Revision comparison data:
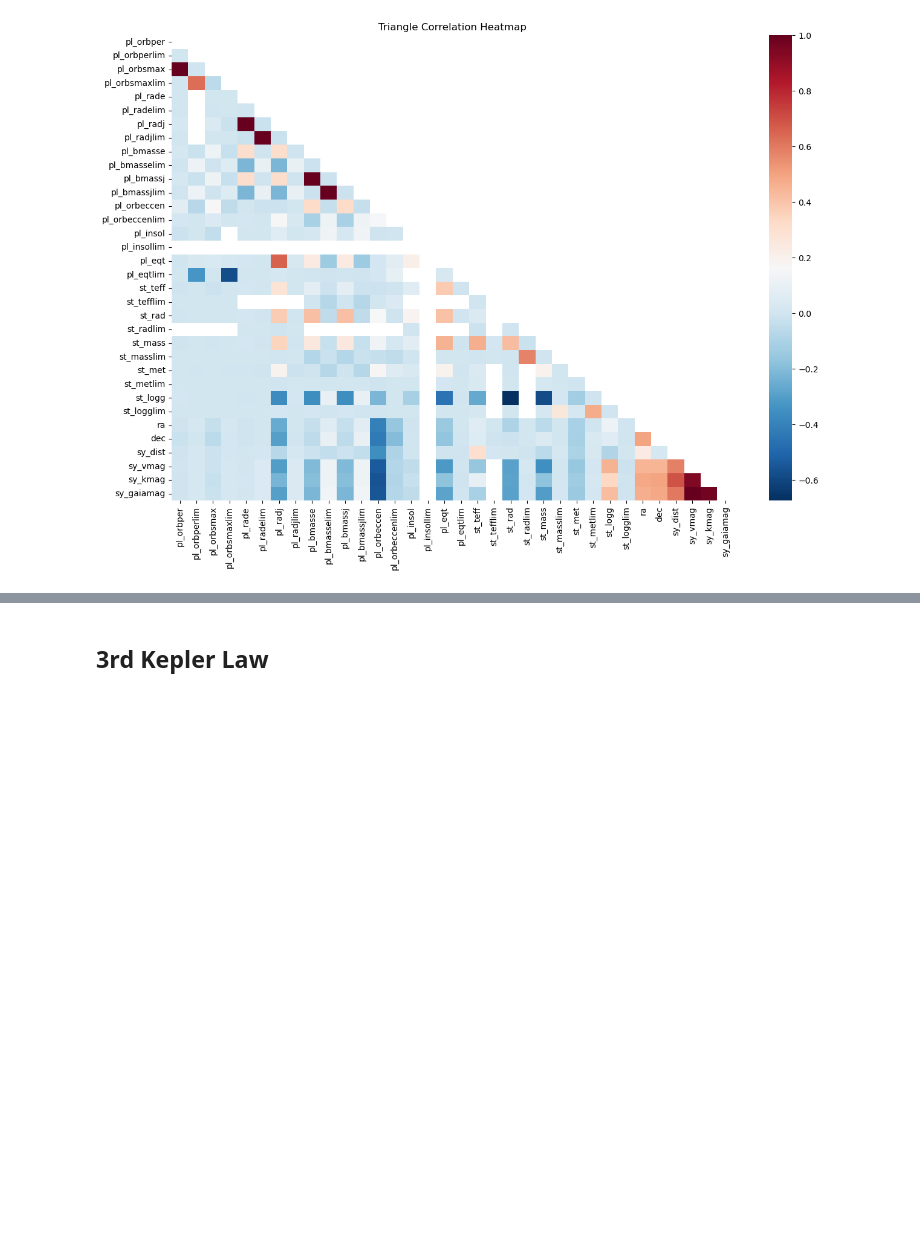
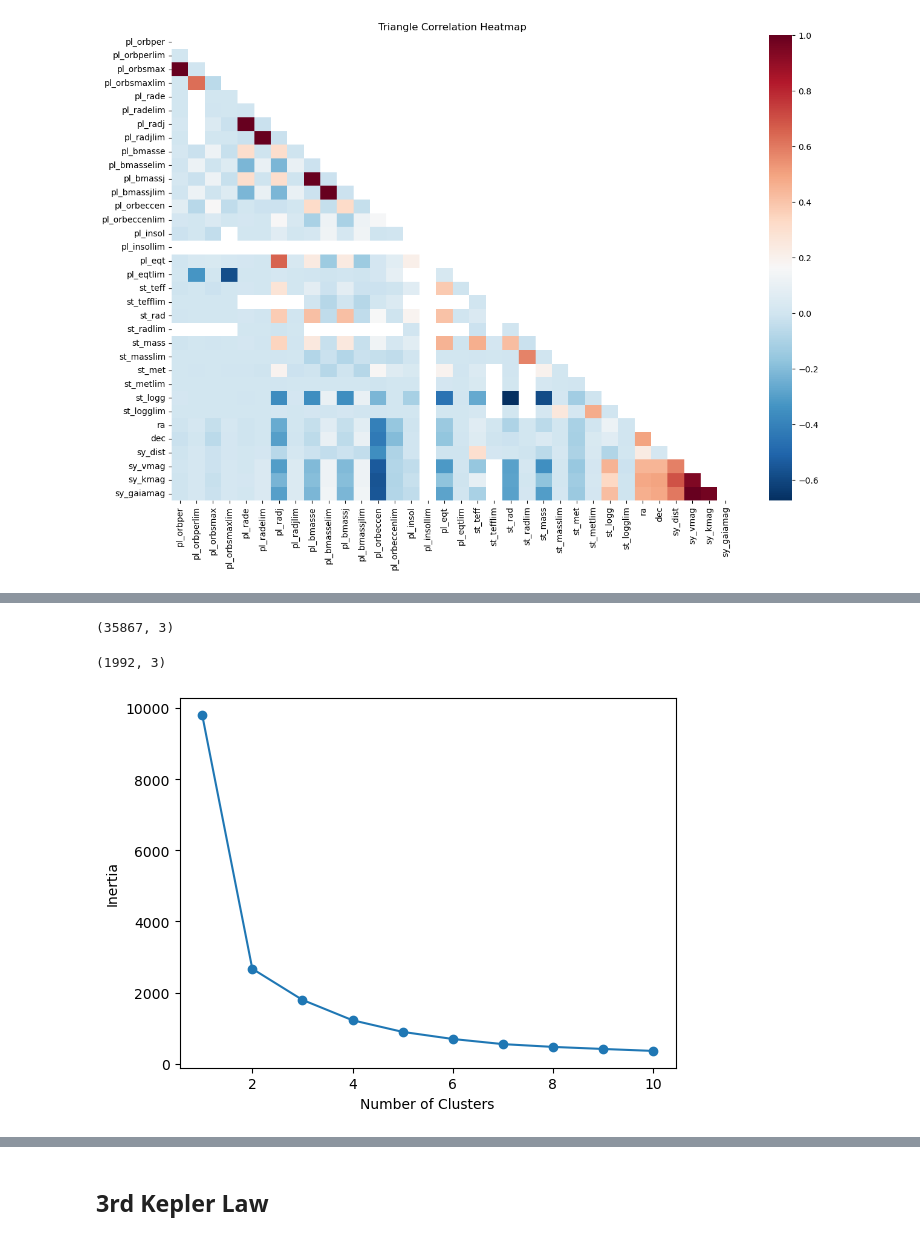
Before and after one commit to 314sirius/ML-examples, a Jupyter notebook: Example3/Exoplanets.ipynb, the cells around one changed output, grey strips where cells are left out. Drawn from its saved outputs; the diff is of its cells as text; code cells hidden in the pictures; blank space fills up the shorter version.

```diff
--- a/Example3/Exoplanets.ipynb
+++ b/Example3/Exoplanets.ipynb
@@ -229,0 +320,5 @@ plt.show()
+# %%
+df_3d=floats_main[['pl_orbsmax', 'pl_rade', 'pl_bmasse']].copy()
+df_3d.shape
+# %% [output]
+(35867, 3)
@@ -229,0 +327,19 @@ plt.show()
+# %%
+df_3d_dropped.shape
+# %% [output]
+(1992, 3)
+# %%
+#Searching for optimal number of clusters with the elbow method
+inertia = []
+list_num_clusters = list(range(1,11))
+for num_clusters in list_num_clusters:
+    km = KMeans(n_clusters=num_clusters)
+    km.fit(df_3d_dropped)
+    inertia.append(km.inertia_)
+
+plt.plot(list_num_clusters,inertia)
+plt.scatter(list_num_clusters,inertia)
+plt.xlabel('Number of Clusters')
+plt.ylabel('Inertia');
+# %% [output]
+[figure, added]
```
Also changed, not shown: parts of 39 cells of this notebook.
---
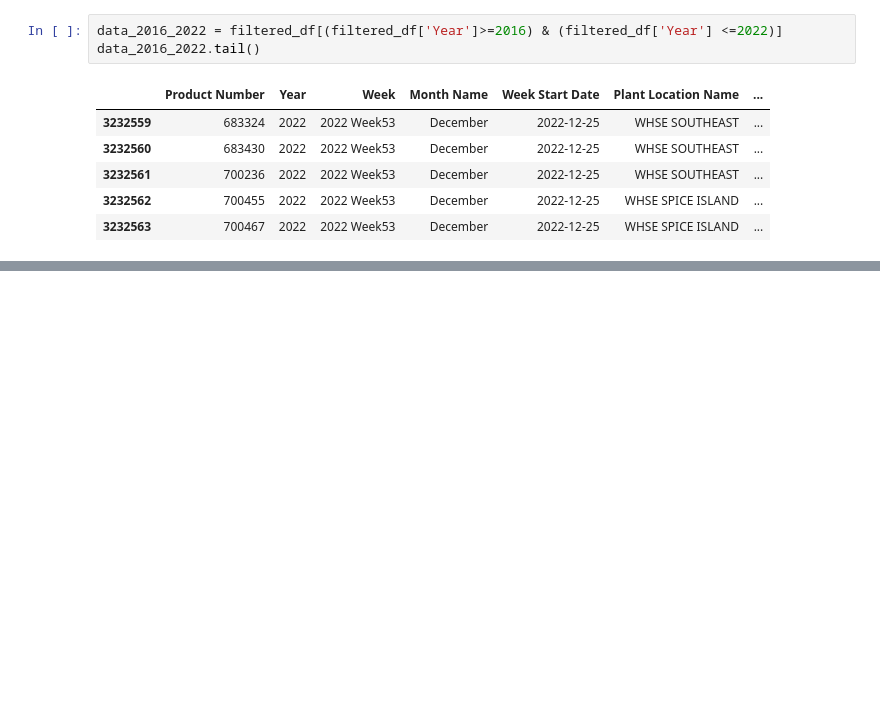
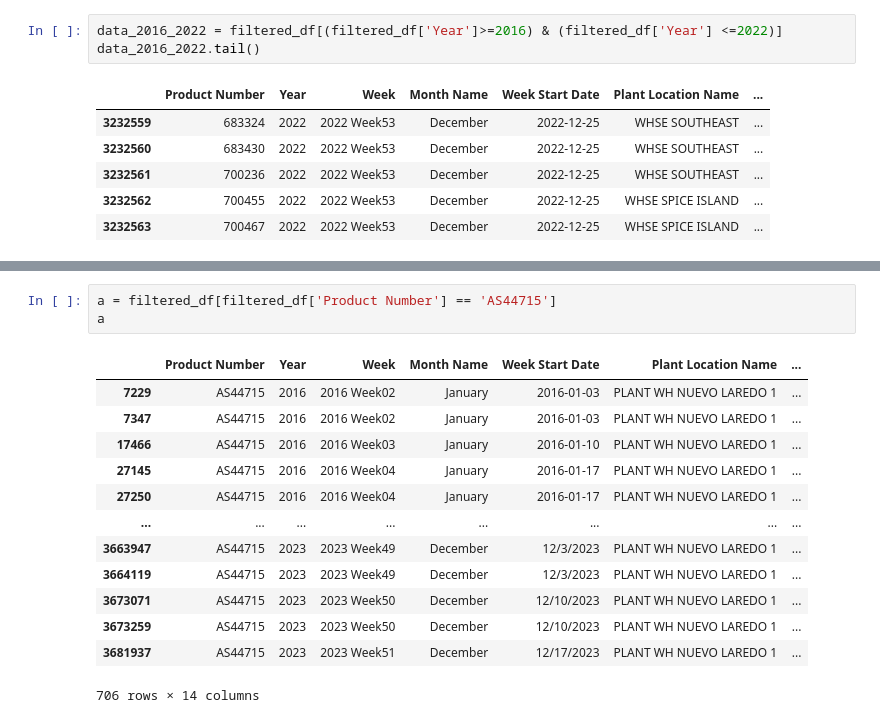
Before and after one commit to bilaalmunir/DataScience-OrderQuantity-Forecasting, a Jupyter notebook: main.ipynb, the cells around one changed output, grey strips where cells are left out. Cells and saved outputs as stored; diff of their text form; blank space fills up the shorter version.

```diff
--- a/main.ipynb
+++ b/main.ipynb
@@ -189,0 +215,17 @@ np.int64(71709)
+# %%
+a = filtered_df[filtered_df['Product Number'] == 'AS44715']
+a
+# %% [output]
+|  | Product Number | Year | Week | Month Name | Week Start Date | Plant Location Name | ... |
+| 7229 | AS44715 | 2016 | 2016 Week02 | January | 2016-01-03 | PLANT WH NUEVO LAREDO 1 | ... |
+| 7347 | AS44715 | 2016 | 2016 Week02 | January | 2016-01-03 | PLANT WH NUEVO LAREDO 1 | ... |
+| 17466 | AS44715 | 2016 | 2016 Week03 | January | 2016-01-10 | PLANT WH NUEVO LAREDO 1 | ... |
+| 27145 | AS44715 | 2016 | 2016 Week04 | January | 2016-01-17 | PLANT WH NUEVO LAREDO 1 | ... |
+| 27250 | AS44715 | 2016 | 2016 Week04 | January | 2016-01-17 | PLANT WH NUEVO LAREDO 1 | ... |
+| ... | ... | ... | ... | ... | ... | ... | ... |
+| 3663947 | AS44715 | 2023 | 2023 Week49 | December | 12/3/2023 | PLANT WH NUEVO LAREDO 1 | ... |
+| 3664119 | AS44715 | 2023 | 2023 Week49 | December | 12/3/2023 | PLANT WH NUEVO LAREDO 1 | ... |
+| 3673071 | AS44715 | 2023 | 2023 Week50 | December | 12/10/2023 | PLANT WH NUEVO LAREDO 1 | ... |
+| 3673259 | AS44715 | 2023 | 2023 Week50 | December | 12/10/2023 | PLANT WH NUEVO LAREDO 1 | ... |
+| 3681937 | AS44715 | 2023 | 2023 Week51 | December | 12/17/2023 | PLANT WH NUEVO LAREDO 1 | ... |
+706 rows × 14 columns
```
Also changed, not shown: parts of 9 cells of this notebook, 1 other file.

» **TO DO**
Whichever lines of the records above hold the word "NUEVO" should all be copied out.

» **RESPONSE AREA**
+| 7229 | AS44715 | 2016 | 2016 Week02 | January | 2016-01-03 | PLANT WH NUEVO LAREDO 1 | ... |
+| 7347 | AS44715 | 2016 | 2016 Week02 | January | 2016-01-03 | PLANT WH NUEVO LAREDO 1 | ... |
+| 17466 | AS44715 | 2016 | 2016 Week03 | January | 2016-01-10 | PLANT WH NUEVO LAREDO 1 | ... |
+| 27145 | AS44715 | 2016 | 2016 Week04 | January | 2016-01-17 | PLANT WH NUEVO LAREDO 1 | ... |
+| 27250 | AS44715 | 2016 | 2016 Week04 | January | 2016-01-17 | PLANT WH NUEVO LAREDO 1 | ... |
+| 3663947 | AS44715 | 2023 | 2023 Week49 | December | 12/3/2023 | PLANT WH NUEVO LAREDO 1 | ... |
+| 3664119 | AS44715 | 2023 | 2023 Week49 | December | 12/3/2023 | PLANT WH NUEVO LAREDO 1 | ... |
+| 3673071 | AS44715 | 2023 | 2023 Week50 | December | 12/10/2023 | PLANT WH NUEVO LAREDO 1 | ... |
+| 3673259 | AS44715 | 2023 | 2023 Week50 | December | 12/10/2023 | PLANT WH NUEVO LAREDO 1 | ... |
+| 3681937 | AS44715 | 2023 | 2023 Week51 | December | 12/17/2023 | PLANT WH NUEVO LAREDO 1 | ... |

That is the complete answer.